Instead, the Administration requested that a broader waiver to section 231 be included in the defense bill, basically because the President could not certify the key condition of the existing waiver: that Russia was reducing its cyber-attacks against the U.S.

I think it was a bad idea to use the recent defense bill to relax waiver authorities on Russian defense and intelligence sector sanctions. Instead of strengthening sanctions, we’ve gone in the opposite direction. 

That’s why the administration continues to face fierce bipartisan criticism on its Russia policy, why a new round of oversight hearings is being convened, and why members on both sides are proposing new sanctions.

In addition to urging the administration to use CAATSA more aggressively, I think most of us agree Congress should also do more to increase pressure. Congress crafted tough Russia sanctions, enacted last August by overwhelming majorities in both chambers. We should build on that bipartisan consensus.

We should focus on the facts and broader strategic questions: What is Russia’s government still doing in Syria and Ukraine? What active cyber-attacks are they directing against our elections and critical infrastructure? And what powerful economic, trade, financial, diplomatic and political tools can we deploy now to deter those threats?

Russia’s election interference, confirmed unanimously by U.S. intelligence earlier this year, and reaffirmed again today, poses a problem that goes far beyond foreign policy, and strikes at the core of our democracy.  This is not a partisan issue.

We’re 77 days away from another election, and the Director of National Intelligence, Microsoft and others have been sounding the alarm that the warning lights are flashing red again. And while some efforts are being made to bolster state election security measures, and otherwise contain these threats, it appears little is being done to address their source: Russia’s government.

I know my constituents are clear-eyed about these threats. The Ukrainian community in Ohio and around the world knows firsthand – like our NATO allies Latvia, Lithuania, Estonia – the dangers of unchecked Russian aggression.

That’s why we should not only press to more aggressively implement current Russian sanctions, but we must also strengthen our response. New bipartisan sanctions measures have been introduced. These hearings are a critical next step.

Today we’re joined by Treasury Under Secretary Mandelker; Assistant Secretary of State for International Security and Non-Proliferation Chris Ford; and Christopher Krebs, Homeland Security’s Under Secretary for the National Protection and Programs Directorate. Thank you for being here.

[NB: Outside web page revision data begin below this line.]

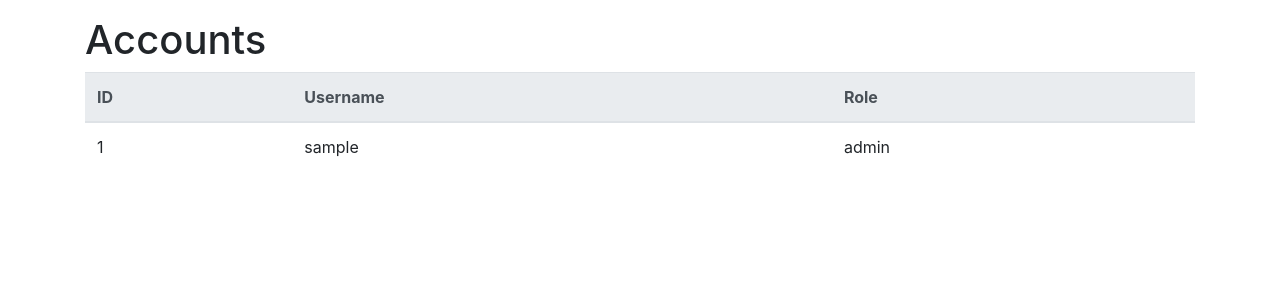
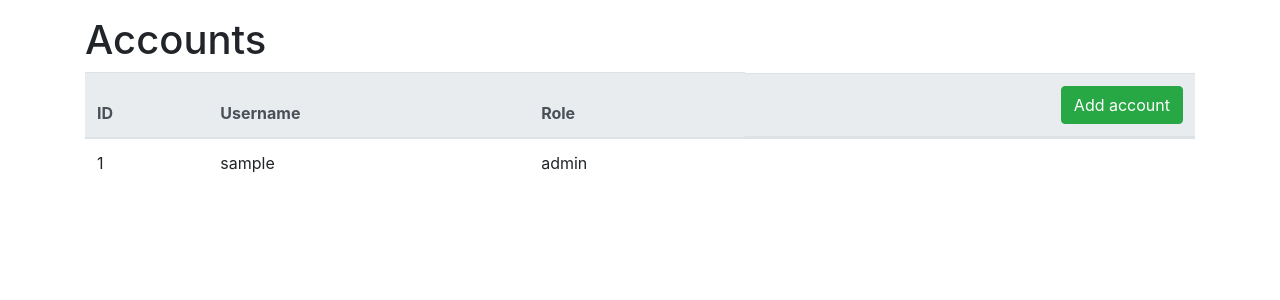
Before and after one commit to lassilaiho/tsoha-2020, a Flask app: page /accounts in a window 1280 px wide. Shown: the part 56-356 px from the top of the page. Run offline with Flask 2, Linux system fonts and the light colour scheme; a user stored in the database is signed in; tables that the repository leaves empty hold one stand-in row (values such as "Sample post"); some libraries are stand-ins or nearby versions.

Commit message:
Implement account adding

```diff
--- a/app/accounts/forms.py
+++ b/app/accounts/forms.py
@@ -1,5 +1,7 @@
 from flask_wtf import FlaskForm
-from wtforms import StringField, PasswordField, validators
+from wtforms import StringField, SelectField, PasswordField, validators
+
+from app.accounts.models import Account
 
 
 class LoginForm(FlaskForm):
@@ -27,3 +29,12 @@ class ChangePasswordForm(FlaskForm):
         [validators.equal_to(
             "new_password", "Passwords must match"), validators.length(max=100)],
     )
+
+
+class EditAccountForm(FlaskForm):
+    username = StringField(
+        "Username", [validators.data_required(), validators.length(max=100)])
+    role = SelectField(
+        "Role", choices=sorted(map(lambda x: (x, x), Account.valid_roles)))
+    password = PasswordField(
+        "Password", [validators.optional(), validators.length(max=100)])
--- a/app/accounts/models.py
+++ b/app/accounts/models.py
@@ -10,6 +10,8 @@ class Account(db.Model):
     username = db.Column(db.Text, nullable=False, unique=True)
     password_hash = db.Column(db.Text, nullable=False)
     role = db.Column(db.Text, nullable=False)
+
+    valid_roles = {"user", "admin"}
 
     recipes = db.relationship(
         "Recipe", backref="account", lazy=True,
--- a/app/accounts/views.py
+++ b/app/accounts/views.py
@@ -1,9 +1,11 @@
+import secrets
+
 from flask import render_template, redirect, url_for, request, jsonify
 from flask_login import login_user, logout_user, current_user
 
 from app.main import app, bcrypt, db, login_required
 from app.accounts.models import Account
-from app.accounts.forms import LoginForm, RegisterForm, ChangePasswordForm
+from app.accounts.forms import LoginForm, RegisterForm, ChangePasswordForm, EditAccountForm
 
 
 @app.route("/login", methods=["GET", "POST"])
@@ -100,7 +102,32 @@ def delete_my_account():
 @app.route("/accounts")
 @login_required(required_role="admin")
 def get_accounts():
+    form = EditAccountForm()
     return render_template(
         "accounts/accounts.html",
+        form=form,
         accounts=Account.query.all(),
     )
+
+
+@app.route("/accounts/new", methods=["POST"])
+@login_required(required_role="admin")
+def create_account():
+    form = EditAccountForm()
+    if not form.validate():
+        return jsonify(error_messages=form.errors), 400
+    if Account.query.filter_by(username=form.username.data).count() > 0:
+        return jsonify(error_messages={
+            "username": ["Username is already taken"],
+        }), 400
+    if form.password.data:
+        password = form.password.data
+    else:
+        password = secrets.token_urlsafe(64)
+    db.session().add(Account(
+        username=form.username.data,
+        role=form.role.data,
+        password_hash=bcrypt.generate_password_hash(password).decode("utf-8"),
+    ))
+    db.session().commit()
+    return ""
--- a/app/templates/accounts/accounts.html
+++ b/app/templates/accounts/accounts.html
@@ -9,6 +9,13 @@
                 <th>ID</th>
                 <th>Username</th>
                 <th>Role</th>
+                <th class="d-flex justify-content-end">
+                    <button type="button" class="btn btn-success"
+                        data-toggle="modal" data-target="#edit-account-modal"
+                        data-account-id="new">
+                        Add account
+                    </button>
+                </th>
             </tr>
         </thead>
         <tbody>
@@ -17,9 +24,109 @@
                 <td>{{ account.id }}</td>
                 <td>{{ account.username }}</td>
                 <td>{{ account.role }}</td>
+                <td></td>
             </tr>
             {% endfor %}
         </tbody>
     </table>
 </div>
+<div class="modal fade" id="edit-account-modal">
+    <div class="modal-dialog">
+        <div class="modal-content">
+            <div class="modal-header">
+                <h5 class="modal-title"></h5>
+                <button type="button" class="close" data-dismiss="modal">
+                    <span aria-hidden="true">&times;</span>
+                </button>
+            </div>
+            <div class="modal-body">
+                <form id="edit-account-form" onsubmit="sendEditForm(event)">
+                    <div id="username-group" class="form-group">
+                        {{ form.username.label }}
+                        {{ form.username(class="form-control")}}
+                        <p class="error-display text-danger"></p>
+                    </div>
+                    <div id="role-group" class="form-group">
+                        {{ form.role.label }}
+                        {{ form.role(class="form-control")}}
+                        <p class="error-display text-danger"></p>
+                    </div>
+                    <div id="password-group" class="form-group">
+                        {{ form.password.label }}
+                        {{ form.password(class="form-control")}}
+                        <small class="text-muted">
+                            Leave empty to keep unchanged
+                        </small>
+                        <p class="error-display text-danger"></p>
+                    </div>
+                    <p id="other-error-display"
+                        class="error-display text-danger"></p>
+                    {{ form.csrf_token }}
+                </form>
+            </div>
+            <div class="modal-footer">
+                <button type="submit" form="edit-account-form"
+                    class="btn btn-primary"></button>
+                <button type="button" class="btn btn-secondary"
+                    data-dismiss="modal">
+                    Cancel
+                </button>
+            </div>
+        </div>
+    </div>
+</div>
+<script>
+    const createAccountEndpoint = {{ url_for("create_account") | tojson }};
+
+    document.addEventListener("DOMContentLoaded", () => {
+        $("#edit-account-modal").on("show.bs.modal", function (event) {
+            const button = $(event.relatedTarget);
+            const accountId = button.data("account-id");
+            const modal = $(this).data("account-id", accountId);
+            if (accountId === "new") {
+                modal.find(".modal-title").text("Add account");
+                modal.find('button[type="submit"]')
+                    .text("Add");
+                modal.find("#username").val("");
+                modal.find("#role").val("");
+                modal.find("#password").val("");
+            }
+            modal.find(".error-display").empty();
+        });
+    });
+
+    function sendEditForm(e) {
+        e.preventDefault();
+        const form = e.target;
+        const jqForm = $(e.target);
+        const accountId = jqForm.data("account-id");
+        $.ajax({
+            url: createAccountEndpoint,
+            type: "POST",
+            data: {
+                username: form.elements.username.value,
+                role: form.elements.role.value,
+                password: form.elements.password.value,
+            },
+            success: () => document.location.reload(true),
+            error: (jqXHR, status, err) => {
+                if (status === "error" && err === "BAD REQUEST") {
+                    const errMsgs = jqXHR.responseJSON.error_messages;
+                    for (const msgField in errMsgs) {
+                        const errorDisplay = $(form).find(
+                            `#${msgField}-group .error-display`);
+                        errMsgs[msgField].forEach((msg, i) => {
+                            if (i > 0) {
+                                errorDisplay.append(document.createElement("br"));
+                            }
+                            errorDisplay.append(msg);
+                        });
+                    }
+                } else {
+                    $("#other-error-display").text("Something went wrong.");
+                }
+            },
+        });
+    }
+</script>
 {% endblock %}
--- a/app/templates/layout.html
+++ b/app/templates/layout.html
@@ -78,5 +78,14 @@
             src="https://stackpath.bootstrapcdn.com/bootstrap/4.4.1/js/bootstrap.min.js"
             integrity="sha384-wfSDF2E50Y2D1uUdj0O3uMBJnjuUD4Ih7YwaYd1iqfktj0Uod8GCExl3Og8ifwB6"
             crossorigin="anonymous"></script>
+        <script>
+            $.ajaxSetup({
+                beforeSend: (xhr, settings) => {
+                    if (!/^(GET|HEAD|OPTIONS|TRACE)$/i.test(settings.type) && !this.crossDomain) {
+                        xhr.setRequestHeader("X-CSRFToken", "{{ csrf_token() }}");
+                    }
+                }
+            });
+        </script>
     </body>
 </html>
```
Also changed, not shown: app/templates/accounts/my-account.html (+0 -8 lines).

I am interested to hear where we are, what effects if any the current sanctions regime is having on Russia’s economy and behavior, and your ideas on how we will much more forcefully confront these threats in the months to come.